A Pictish fort on an inhospitable sea stack near Stonehaven is believed to be the oldest in Scotland, archaeologists have said.
Carbon dating from the site suggests it dates from the third or fourth century, making it the oldest Pictish fort ever discovered.
Archaeologists from the University of Aberdeen needed help from mountaineers to scale the rocky outcrop, which measures at most 20 by 12 metres and is surrounded by sheer drops on all sides.
Dr Gordon Noble, a senior lecturer in archaeology at the university, said: “The site can only be accessed using ropes at low tide and having never climbed before, it was quite hair-raising. But the challenge of getting to the top was soon forgotten as we began to make significant discoveries.
“We knew that the site had potential as in 1832 a group of youths scaled the sea stack, prompted by a local man who had recurring dreams gold was hidden there.
“Unfortunately for the youths they didn’t find the gold, but they did find a number of decorated Pictish symbol stones and as they were throwing them into the sea, noticed some were also carved.”

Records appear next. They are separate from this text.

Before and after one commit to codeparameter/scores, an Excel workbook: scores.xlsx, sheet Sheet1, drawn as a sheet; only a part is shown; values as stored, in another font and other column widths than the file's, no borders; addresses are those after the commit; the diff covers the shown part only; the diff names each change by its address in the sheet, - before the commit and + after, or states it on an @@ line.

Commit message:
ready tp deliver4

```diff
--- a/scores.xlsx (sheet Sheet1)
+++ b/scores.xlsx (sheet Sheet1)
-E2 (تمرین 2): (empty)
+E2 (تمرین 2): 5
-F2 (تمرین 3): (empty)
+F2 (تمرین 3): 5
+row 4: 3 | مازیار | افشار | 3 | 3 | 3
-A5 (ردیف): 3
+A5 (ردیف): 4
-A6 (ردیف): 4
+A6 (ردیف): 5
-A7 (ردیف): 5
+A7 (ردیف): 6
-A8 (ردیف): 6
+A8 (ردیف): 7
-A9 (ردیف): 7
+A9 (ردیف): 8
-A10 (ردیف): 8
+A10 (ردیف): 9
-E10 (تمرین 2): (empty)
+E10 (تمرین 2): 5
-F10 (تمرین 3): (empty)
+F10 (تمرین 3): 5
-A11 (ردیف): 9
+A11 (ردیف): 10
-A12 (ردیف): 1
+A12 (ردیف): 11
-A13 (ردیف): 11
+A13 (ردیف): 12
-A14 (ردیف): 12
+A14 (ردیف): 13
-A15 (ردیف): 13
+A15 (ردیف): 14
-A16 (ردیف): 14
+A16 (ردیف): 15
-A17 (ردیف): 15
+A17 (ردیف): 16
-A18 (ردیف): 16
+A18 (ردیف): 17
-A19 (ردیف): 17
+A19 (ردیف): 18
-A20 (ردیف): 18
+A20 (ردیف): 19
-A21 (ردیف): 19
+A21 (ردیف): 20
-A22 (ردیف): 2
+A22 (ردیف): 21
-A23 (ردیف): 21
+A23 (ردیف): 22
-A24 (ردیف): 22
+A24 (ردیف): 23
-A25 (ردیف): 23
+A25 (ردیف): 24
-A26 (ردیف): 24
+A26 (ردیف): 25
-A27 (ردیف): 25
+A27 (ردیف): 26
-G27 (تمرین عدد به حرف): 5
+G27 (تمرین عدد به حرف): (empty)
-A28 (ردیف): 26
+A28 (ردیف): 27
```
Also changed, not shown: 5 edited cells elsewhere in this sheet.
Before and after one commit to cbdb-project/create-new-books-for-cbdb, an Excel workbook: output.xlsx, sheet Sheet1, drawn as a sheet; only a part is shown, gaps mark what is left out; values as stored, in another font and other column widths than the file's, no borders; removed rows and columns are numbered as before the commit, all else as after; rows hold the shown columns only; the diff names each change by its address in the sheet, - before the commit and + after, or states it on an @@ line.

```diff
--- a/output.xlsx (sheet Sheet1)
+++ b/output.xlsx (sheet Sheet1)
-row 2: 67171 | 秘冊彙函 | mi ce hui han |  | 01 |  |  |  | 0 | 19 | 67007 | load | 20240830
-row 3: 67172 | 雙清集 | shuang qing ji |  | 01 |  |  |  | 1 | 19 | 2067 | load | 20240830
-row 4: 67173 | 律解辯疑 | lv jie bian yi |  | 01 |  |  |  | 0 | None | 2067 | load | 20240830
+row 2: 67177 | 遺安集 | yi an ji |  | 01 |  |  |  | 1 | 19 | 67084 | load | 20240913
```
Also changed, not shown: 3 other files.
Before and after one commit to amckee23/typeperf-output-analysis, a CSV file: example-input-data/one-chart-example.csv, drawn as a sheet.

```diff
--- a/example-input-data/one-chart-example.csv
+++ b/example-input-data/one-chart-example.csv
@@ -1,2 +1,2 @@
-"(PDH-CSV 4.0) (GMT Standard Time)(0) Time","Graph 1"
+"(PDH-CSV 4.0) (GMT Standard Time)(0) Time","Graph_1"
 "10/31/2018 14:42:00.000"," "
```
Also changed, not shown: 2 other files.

Dr Noble said Dunnicaer appears to have been home to a “significant fort”, with ramparts constructed of timber and stone.